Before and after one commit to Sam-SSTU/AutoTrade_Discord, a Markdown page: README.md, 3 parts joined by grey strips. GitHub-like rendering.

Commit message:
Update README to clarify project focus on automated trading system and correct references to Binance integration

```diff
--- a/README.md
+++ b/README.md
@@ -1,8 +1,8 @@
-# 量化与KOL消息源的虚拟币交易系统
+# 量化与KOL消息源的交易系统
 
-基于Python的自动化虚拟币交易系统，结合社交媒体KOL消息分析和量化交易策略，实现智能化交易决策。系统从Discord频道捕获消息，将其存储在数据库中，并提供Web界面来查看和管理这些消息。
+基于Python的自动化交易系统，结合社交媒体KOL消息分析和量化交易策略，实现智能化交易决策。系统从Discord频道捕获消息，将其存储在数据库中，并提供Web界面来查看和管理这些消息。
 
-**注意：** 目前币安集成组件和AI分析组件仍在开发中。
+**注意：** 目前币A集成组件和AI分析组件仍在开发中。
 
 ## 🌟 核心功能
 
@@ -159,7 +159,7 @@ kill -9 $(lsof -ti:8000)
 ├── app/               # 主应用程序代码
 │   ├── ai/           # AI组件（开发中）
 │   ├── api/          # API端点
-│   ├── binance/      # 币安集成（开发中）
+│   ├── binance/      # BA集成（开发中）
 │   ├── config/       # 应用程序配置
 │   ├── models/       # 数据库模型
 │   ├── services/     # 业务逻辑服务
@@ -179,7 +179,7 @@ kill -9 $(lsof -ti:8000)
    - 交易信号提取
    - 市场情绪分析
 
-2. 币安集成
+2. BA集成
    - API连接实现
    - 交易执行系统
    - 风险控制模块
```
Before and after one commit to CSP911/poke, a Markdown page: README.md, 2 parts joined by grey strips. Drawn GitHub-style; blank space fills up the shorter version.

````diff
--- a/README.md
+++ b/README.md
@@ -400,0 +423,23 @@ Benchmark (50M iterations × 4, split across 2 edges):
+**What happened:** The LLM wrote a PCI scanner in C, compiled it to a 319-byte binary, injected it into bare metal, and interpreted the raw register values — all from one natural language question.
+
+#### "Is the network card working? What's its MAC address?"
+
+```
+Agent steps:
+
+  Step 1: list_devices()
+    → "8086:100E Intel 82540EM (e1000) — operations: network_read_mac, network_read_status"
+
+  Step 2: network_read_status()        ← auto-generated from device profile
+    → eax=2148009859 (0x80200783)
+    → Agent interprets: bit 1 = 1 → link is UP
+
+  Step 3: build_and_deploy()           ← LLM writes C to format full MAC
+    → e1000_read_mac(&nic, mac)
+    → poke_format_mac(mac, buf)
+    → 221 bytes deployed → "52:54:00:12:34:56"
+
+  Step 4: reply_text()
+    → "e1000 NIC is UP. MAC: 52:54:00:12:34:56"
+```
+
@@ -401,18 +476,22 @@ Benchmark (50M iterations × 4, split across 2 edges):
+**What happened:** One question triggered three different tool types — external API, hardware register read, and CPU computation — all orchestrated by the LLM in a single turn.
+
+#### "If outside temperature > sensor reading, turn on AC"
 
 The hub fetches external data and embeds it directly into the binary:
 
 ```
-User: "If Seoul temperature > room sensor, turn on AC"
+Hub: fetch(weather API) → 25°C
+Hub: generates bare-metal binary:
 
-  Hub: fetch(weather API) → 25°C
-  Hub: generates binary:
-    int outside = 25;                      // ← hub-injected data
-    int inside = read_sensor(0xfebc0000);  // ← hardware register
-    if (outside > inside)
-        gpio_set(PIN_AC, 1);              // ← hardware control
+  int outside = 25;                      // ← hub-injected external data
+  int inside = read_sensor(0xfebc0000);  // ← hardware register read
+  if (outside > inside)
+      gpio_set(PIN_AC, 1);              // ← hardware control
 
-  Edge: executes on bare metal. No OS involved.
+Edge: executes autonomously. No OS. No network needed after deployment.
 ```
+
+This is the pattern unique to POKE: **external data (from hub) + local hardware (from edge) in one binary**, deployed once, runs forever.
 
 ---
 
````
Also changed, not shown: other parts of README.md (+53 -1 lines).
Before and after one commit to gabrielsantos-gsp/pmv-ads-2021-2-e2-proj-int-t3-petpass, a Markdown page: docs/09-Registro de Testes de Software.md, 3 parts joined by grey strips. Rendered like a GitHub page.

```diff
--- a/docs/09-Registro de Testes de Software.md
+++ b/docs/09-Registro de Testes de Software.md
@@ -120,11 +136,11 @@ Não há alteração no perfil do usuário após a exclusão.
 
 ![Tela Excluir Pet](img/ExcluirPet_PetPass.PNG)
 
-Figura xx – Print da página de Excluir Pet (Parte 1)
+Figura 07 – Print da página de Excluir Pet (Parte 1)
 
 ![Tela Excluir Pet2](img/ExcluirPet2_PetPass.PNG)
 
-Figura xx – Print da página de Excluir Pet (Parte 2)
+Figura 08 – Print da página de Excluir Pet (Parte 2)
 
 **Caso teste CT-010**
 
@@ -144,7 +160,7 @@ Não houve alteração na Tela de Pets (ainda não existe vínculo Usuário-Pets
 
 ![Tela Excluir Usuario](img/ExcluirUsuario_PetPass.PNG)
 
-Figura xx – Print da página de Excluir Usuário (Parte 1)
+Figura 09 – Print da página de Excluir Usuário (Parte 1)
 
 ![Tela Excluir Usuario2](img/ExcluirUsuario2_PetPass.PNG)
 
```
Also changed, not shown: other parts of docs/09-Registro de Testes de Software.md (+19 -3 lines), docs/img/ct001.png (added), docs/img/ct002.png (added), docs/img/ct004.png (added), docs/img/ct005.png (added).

*Exercise prompt*
Which lines above include the string "Benchmark"? Show them.

*Written answer*
@@ -400,0 +423,23 @@ Benchmark (50M iterations × 4, split across 2 edges):
@@ -401,18 +476,22 @@ Benchmark (50M iterations × 4, split across 2 edges):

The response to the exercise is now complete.